(Consistent heroin user at the Cross which the shooting gallery, E.R, and health only focused Medical Treatment, all seemed to fail John?)
JOHN O’CONNOR was a stick of a man, so tiny and emaciated that when he wove down the centre of Darlinghurst Road in Kings Cross he looked like an apparition…
And when he died last Saturday in Victoria Street, after more than 20 years of being homeless, hundreds mourned. Yet for years he had been death-on-legs, so sick his survival past his 45th birthday in March was a miracle. His chosen poison was drugs, not drink. He would inject heroin or anything else he found in bins or could glean from others.
Mr O’Connor was reputed to have been the most frequent user of the emergency department at St Vincent’s Hospital. The Mission Beat van delivered him there about every second day. Paramedics knew him well and so did the police. They would scrape him off the pavement, where he would lie spreadeagled, oblivious to pedestrians, and gently take him to the emergency department or his GP, or the intoxicated persons’ unit in Surry Hills.
If you added up the cost of hospital bills, the ambulance rides, the outreach workers, the mental health and addiction treatment staff over the 20 years, it is likely that it cost the state between $500,000 and $1 million to keep John O’Connor homeless.
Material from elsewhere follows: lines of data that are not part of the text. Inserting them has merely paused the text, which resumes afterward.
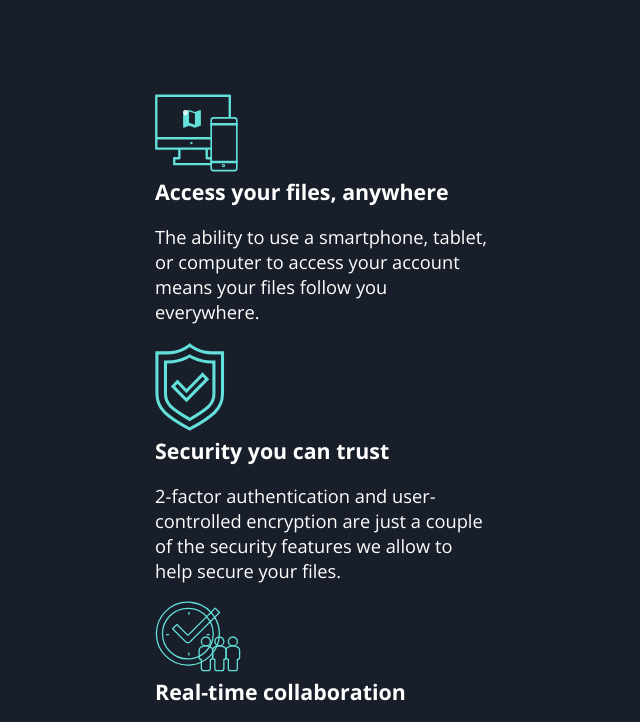
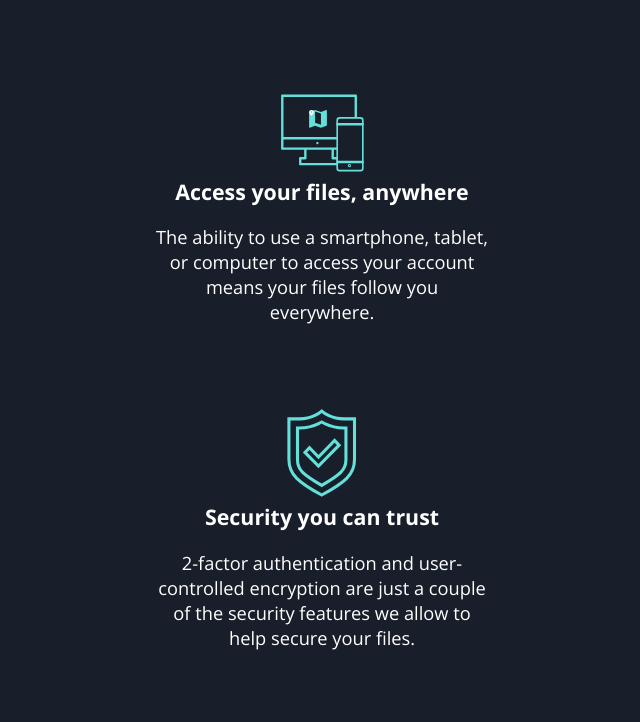
Before and after one commit to hannah-saurusrex/fylo-dark-theme-landing-page, a website: page app/index.html in a window 1280 px wide. Shown: the part 767-1489 px from the top of the page, without its empty margins (318-958 px from the left). Drawn offline with nearby package versions, Linux system fonts and the light colour scheme.

Commit message:
added base level styles for content section

```diff
--- /dev/null
+++ b/app/assets/styles/modules/_content.css
@@ -0,0 +1,7 @@
+.content {
+    text-align: center;
+}
+
+.content--about {
+    margin: 85px 0;
+}
--- a/app/assets/styles/styles.css
+++ b/app/assets/styles/styles.css
@@ -5,3 +5,4 @@
 @import "./modules/_header.css";
 @import "./modules/_image.css";
 @import "./modules/_hero.css";
+@import "./modules/_content.css";
--- a/app/temp/styles/styles.css
+++ b/app/temp/styles/styles.css
@@ -5,3 +5,4 @@
 @import url(./modules/_header.css);
 @import url(./modules/_image.css);
 @import url(./modules/_hero.css);
+@import url(./modules/_content.css);
```
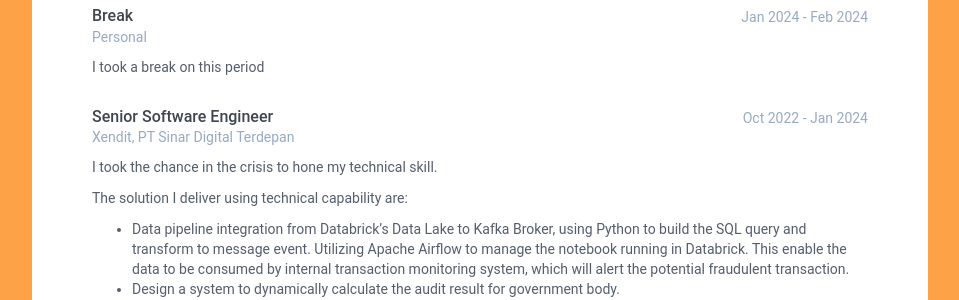
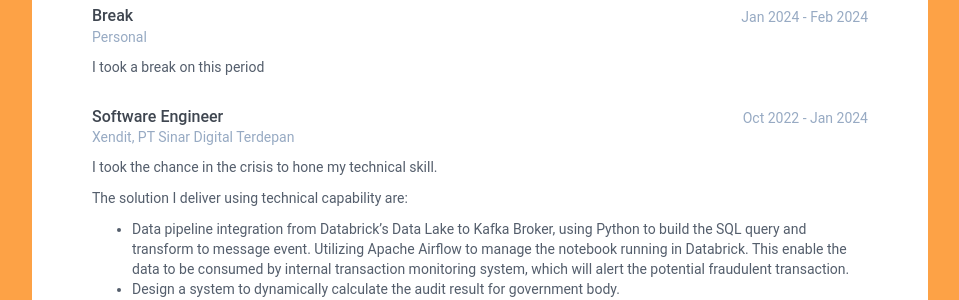
Before and after one commit to cakjulpikar/life-cv, a Jekyll site: the page built from index.html, in a window 1280 px wide and 900 px high, scrolled down 699 px. Shown: the part 153-453 px from the top of the window, without its empty margins (96-1055 px from the left). Built offline with Jekyll 4.4.1, drawn with Linux system fonts in a browser that asks for light colours.

Commit message:
fix(): remove senior title

```diff
--- a/_data/data.yml
+++ b/_data/data.yml
@@ -104,7 +104,7 @@ experiences:
       company: Personal
       details: |
         I took a break on this period
-    - role: Senior Software Engineer
+    - role: Software Engineer
       time: Oct 2022 - Jan 2024
       company: Xendit, PT Sinar Digital Terdepan
       details: |
```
Felicity Reynolds, chief executive of Mercy Foundation, a philanthropic organisation that aims to end chronic homelessness, has conservatively calculated, based on available information, that about $60,000 was spent on Mr O’Connor in the past year.
“That money didn’t solve his problems,” she said. “There has to be a better way.”